Theater Chain AMC Reportedly in Talks to Hire Chapter 11 Counsel

AMC, the country's largest movie theater chain, is reportedly in talks to hire a law firm to spearhead its bankruptcy case.
Publish date:

Shares of AMC Entertainment  (AMC) - Get Report, the largest theater chain in the U.S., dropped more than 20% following a report that the company is in talks to hire law firm Well Gotshal & Manges to explore a potential Chapter 11 filing. 

Talks are still in the early stages, according to a New York Post article citing sources.

The team at Well Gotshal is being headed by Ray Schrock, who recently worked as bankruptcy counsel to PG&E, Fairway and Sears. 

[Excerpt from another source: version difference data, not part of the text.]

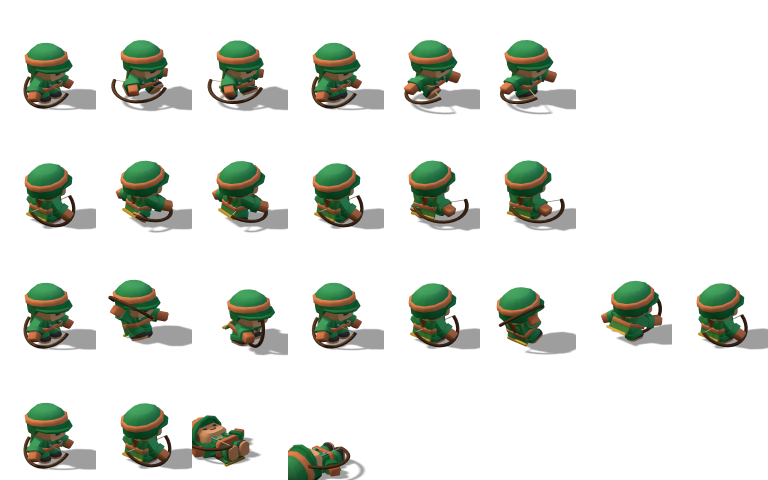
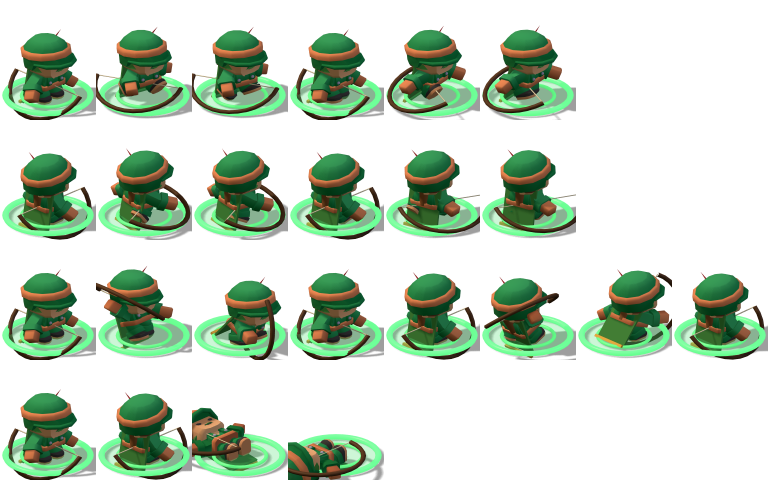
Héroes con diseño propio: más grandes, anillo de luz y piezas únicas (penacho, alas, llamas, cuernos)

diff --git a/tools/iso/designs.js b/tools/iso/designs.js
@@ -119,6 +119,72 @@ function quiver(arrowColor = C.marfil, tilt = 0.35) {
   return q;
 }
 
+/* ---------- piezas de héroe: lo que los distingue a primera vista de las tropas ---------- */
+
+/** Anillo luminoso en el suelo bajo el héroe (su color lo identifica de lejos). */
+function groundRing(color, r = 0.4) {
+  const g = new T.Group();
+  const ring = mesh(new T.TorusGeometry(r, 0.03, 8, 40), glow(color, 1.3), 0, 0.035, 0);
+  ring.rotation.x = Math.PI / 2;
+  const inner = mesh(new T.TorusGeometry(r * 0.62, 0.018, 8, 32), glow(color, 0.9), 0, 0.03, 0);
+  inner.rotation.x = Math.PI / 2;
+  const disc = mesh(new T.CircleGeometry(r, 36), new T.MeshBasicMaterial({ color, transparent: true, opacity: 0.3 }), 0, 0.02, 0);
+  disc.rotation.x = -Math.PI / 2;
+  g.add(disc, ring, inner);
+  return g;
+}
+/** Penacho de casco. */
+function plume(color = C.rojo) {
+  const g = new T.Group();
+  g.add(mesh(new T.CylinderGeometry(0.03, 0.04, 0.05, 8), mat(C.oro), 0, 0, 0));
+  for (const [x, y, rot, h] of [[0, 0.12, 0.5, 0.26], [0, 0.1, 0.25, 0.22], [0, 0.07, 0.8, 0.18]]) {
+    const f = mesh(new T.ConeGeometry(0.045, h, 6), mat(color, { roughness: 0.9, metalness: 0 }), x, y, -0.04);
+    f.rotation.x = -rot;
+    g.add(f);
+  }
+  return g;
+}
+/** Corona de oro con puntas. */
+function crown(gem = C.cian) {
+  const g = new T.Group();
+  g.add(mesh(new T.CylinderGeometry(0.1, 0.1, 0.05, 10, 1, true), mat(C.oro, { metalness: 0.5, side: T.DoubleSide }), 0, 0, 0));
+  for (let k = 0; k < 6; k++) {
+    const a = (k / 6) * Math.PI * 2;
+    g.add(mesh(new T.ConeGeometry(0.022, 0.08, 5), mat(C.oro, { metalness: 0.5 }), Math.cos(a) * 0.1, 0.06, Math.sin(a) * 0.1));
+  }
+  g.add(mesh(new T.OctahedronGeometry(0.03), glow(gem, 1.2), 0, 0.02, 0.1));
+  return g;
+}
+/** Cuernos de casco. */
+function horns(color = C.marfil) {
+  const g = new T.Group();
+  for (const sx of [-1, 1]) {
+    const h = mesh(new T.ConeGeometry(0.045, 0.24, 7), mat(color), sx * 0.15, 0.08, 0);
+    h.rotation.z = -sx * 0.9;
+    g.add(h);
+  }
+  return g;
+}
+/** Alas de plumas en la espalda. */
+function wings(color = C.marfil, tip = C.oro) {
+  const g = new T.Group();
+  for (const sx of [-1, 1]) {
+    for (let k = 0; k < 4; k++) {
+      const f = mesh(new T.BoxGeometry(0.2 - k * 0.015, 0.012, 0.07), mat(k === 3 ? tip : color, { roughness: 0.8, metalness: 0 }), sx * (0.15 + k * 0.06), 0.14 - k * 0.07, 0);
+      f.rotation.z = -sx * (0.45 + k * 0.28);
+      g.add(f);
+    }
+  }
+  return g;
+}
+/** Llama que arde sobre la mano del piromante. */
+function flame() {
+  const g = new T.Group();
+  g.add(mesh(new T.SphereGeometry(0.075, 12, 10), glow(C.fuego, 1.6), 0, 0, 0));
+  for (const [x, z, h, col] of [[0, 0, 0.24, 0xffcf4a], [0.05, 0.02, 0.16, C.fuego], [-0.05, -0.02, 0.18, C.fuego]]) g.add(mesh(new T.ConeGeometry(0.05, h, 7), glow(col, 1.4), x, 0.1 + h / 2 - 0.05, z));
+  return g;
+}
+
 /** Cuelga `item` de un hueso: p = [x, y, z], r = [rx, ry, rz] en grados. */
 function attach(obj, boneName, item, p = [0, 0, 0], r = [0, 0, 0], s = 1) {
   item.position.set(...p);
@@ -174,42 +240,58 @@ export const DESIGNS = {
   },
   async worker_3() { return { obj: await base('character-female-b'), scale: 1.1, worker: true }; },
   async worker_4() { return { obj: await base('character-male-f'), scale: 1.1, worker: true }; },
-  // Héroes
+  // Héroes: más grandes que las tropas, con anillo de luz en el suelo y piezas propias (penacho, alas, llamas, cuernos…)
   async unit_hero() {
-    const o = await base('character-knight', palette([[18, 40, 46, 1.1, 1.1]], oroGris));
-    inHand(o, sword(0xbfe9ff, C.oro, 0.36), 1.3);
-    onArm(o, shield(C.marfil, true, C.oro), 1.3);
-    withCape(o, cape(C.marfil, C.oro, 0.3, 0.38));
-    attach(o, 'head', halo(), [0, 0.28, 0], [90, 0, 0]);
-    return { obj: o, scale: 1.4 };
+    // Paladín: armadura dorada, casco con penacho, escudo con emblema, espada de luz y capa blanca
+    const o = await base('character-knight', palette([[18, 40, 46, 1.2, 1.15]], oroGris));
+    inHand(o, sword(0xbfe9ff, C.oro, 0.4), 1.45);
+    onArm(o, shield(C.marfil, true, C.oro), 1.45);
+    withCape(o, cape(C.marfil, C.oro, 0.36, 0.46));
+    attach(o, 'head', plume(C.rojo), [0, 0.26, -0.02], [0, 0, 0], 1.2);
+    attach(o, 'torso', shoulderPads(C.oro), [0, 0.28, 0], [0, 0, 0], 1.15);
+    attach(o, 'head', halo(), [0, 0.42, 0], [90, 0, 0]);
+    o.add(groundRing(C.oro));
+    return { obj: o, scale: 1.7 };
   },
   async hero_ranger() {
-    const o = await base('character-soldier', palette([[85, 170, 150, 1.2, 0.9]]));
-    inHand(o, bow(0x5a3a22, 0.46), 1.3);
-    withCape(o, cape(C.verde, C.oro, 0.28, 0.36));
-    attach(o, 'torso', quiver(C.oro, -0.35), [0, 0.15, -0.1]);
-    return { obj: o, scale: 1.4, ranged: true };
+    // Cazadora: verde bosque, capucha con pluma, gran arco, aljaba dorada y capa larga
+    const o = await base('character-soldier', palette([[85, 170, 150, 1.3, 0.85]]));
+    inHand(o, bow(0x5a3a22, 0.58), 1.45);
+    withCape(o, cape(C.verde, C.oro, 0.34, 0.5));
+    attach(o, 'torso', quiver(C.oro, -0.35), [0, 0.15, -0.1], [0, 0, 0], 1.2);
+    attach(o, 'head', mesh(new T.ConeGeometry(0.2, 0.26, 10), mat(C.verde, { roughness: 0.9, metalness: 0 })), [0, 0.2, -0.02]);
+    attach(o, 'head', mesh(new T.ConeGeometry(0.025, 0.3, 6), mat(C.rojo)), [0.1, 0.32, -0.04], [0, 0, -50]);
+    o.add(groundRing(0x56e07a));
+    return { obj: o, scale: 1.65, ranged: true };
   },
   async hero_priest() {
-    const o = await base('character-female-c');
-    inHand(o, staff(C.oro, 0.62), 1.1);
-    withCape(o, cape(C.marfil, C.oro, 0.3, 0.36));
-    attach(o, 'head', halo(), [0, 0.3, 0], [90, 0, 0]);
-    return { obj: o, scale: 1.4, ranged: true };
+    // Sacerdotisa: túnica blanca y dorada, alas de plumas, gran halo y bastón con cristal
+    const o = await base('character-female-c', palette([[200, 340, 48, 0.2, 1.4]]));
+    inHand(o, staff(C.oro, 0.75), 1.3);
+    withCape(o, cape(C.marfil, C.oro, 0.34, 0.48));
+    attach(o, 'torso', wings(C.marfil, C.oro), [0, 0.2, -0.13], [0, 0, 0], 1.25);
+    attach(o, 'head', halo(0xfff2a8), [0, 0.4, 0], [90, 0, 0], 1.3);
+    o.add(groundRing(0xfff2a8));
+    return { obj: o, scale: 1.65, ranged: true };
   },
   async hero_pyro() {
-    const o = await base('character-female-d');
-    attach(o, 'arm-right', mesh(new T.SphereGeometry(0.09, 12, 10), glow(C.fuego, 1.6)), [0, -0.14, 0.12]);
-    attach(o, 'head', wizardHat(C.rojo, C.oro), [0, 0.12, 0]);
-    withCape(o, cape(0x7a1a1f, C.fuego, 0.28, 0.36));
-    return { obj: o, scale: 1.4, ranged: true };
+    // Piromante: túnica roja y negra, sombrero alto, llama en la mano y capa de brasas
+    const o = await base('character-female-d', palette([[0, 360, 4, 1.2, 0.85]]));
+    attach(o, 'arm-right', flame(), [0, -0.16, 0.14], [0, 0, 0], 1.3);
+    attach(o, 'head', wizardHat(C.rojo, C.oro), [0, 0.12, 0], [0, 0, 0], 1.35);
+    withCape(o, cape(0x7a1a1f, C.fuego, 0.34, 0.5));
+    o.add(groundRing(C.fuego));
+    return { obj: o, scale: 1.65, ranged: true };
   },
   async hero_warlord() {
-    const o = await base('character-raider', palette([[0, 60, 4, 1.1, 0.9]], oroGris));
-    inHand(o, axe(0.5), 1.3);
-    attach(o, 'torso', shoulderPads(C.acero), [0, 0.28, 0]);
-    withCape(o, cape(C.rojo, C.oro, 0.32, 0.38));
-    return { obj: o, scale: 1.55 };
+    // Señor de la guerra: casco con cuernos, hombreras de acero, hacha enorme y capa roja
+    const o = await base('character-raider', palette([[0, 60, 4, 1.2, 0.85]], oroGris));
+    inHand(o, axe(0.62), 1.5);
+    attach(o, 'torso', shoulderPads(C.acero), [0, 0.28, 0], [0, 0, 0], 1.3);
+    attach(o, 'head', horns(), [0, 0.22, 0], [0, 0, 0], 1.3);
+    withCape(o, cape(C.rojo, C.oro, 0.38, 0.5));
+    o.add(groundRing(C.rojo));
+    return { obj: o, scale: 1.8 };
   },
   // Horda (enemigos)
   async enemy_guard() {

AMC shares fell 20% to $2.08 at last check. 

Speculation about a potential bankruptcy filing have swirled for some time, leading analysts at Loop Capital  last week to downgrade the stock on concern about a potential Chapter 11 filing. 

AMC in mid-March shut its U.S. theaters - 1,000 of them with some 11,000 screens - for six to 12 weeks. And it recently sent a letter to landlords stating that it would stop paying rent.

At the start of April, The Wall Street Journal reported, citing people familiar with the matter, that lenders to AMC had hired the law firm of Gibson, Dunn & Crutcher for advice on expected restructuring talks.

Loop Capital's Alan Gould last month noted that the box office was down more than 60% year to date in March.

AMC ended 2019 with $265 million in unrestricted cash and $332 million in undrawn credit, Gould estimated in last month's note. 

He also projected negative cash flow of $285 million in the first half of the year and said the coronavirus "could lead to some liquidity issues."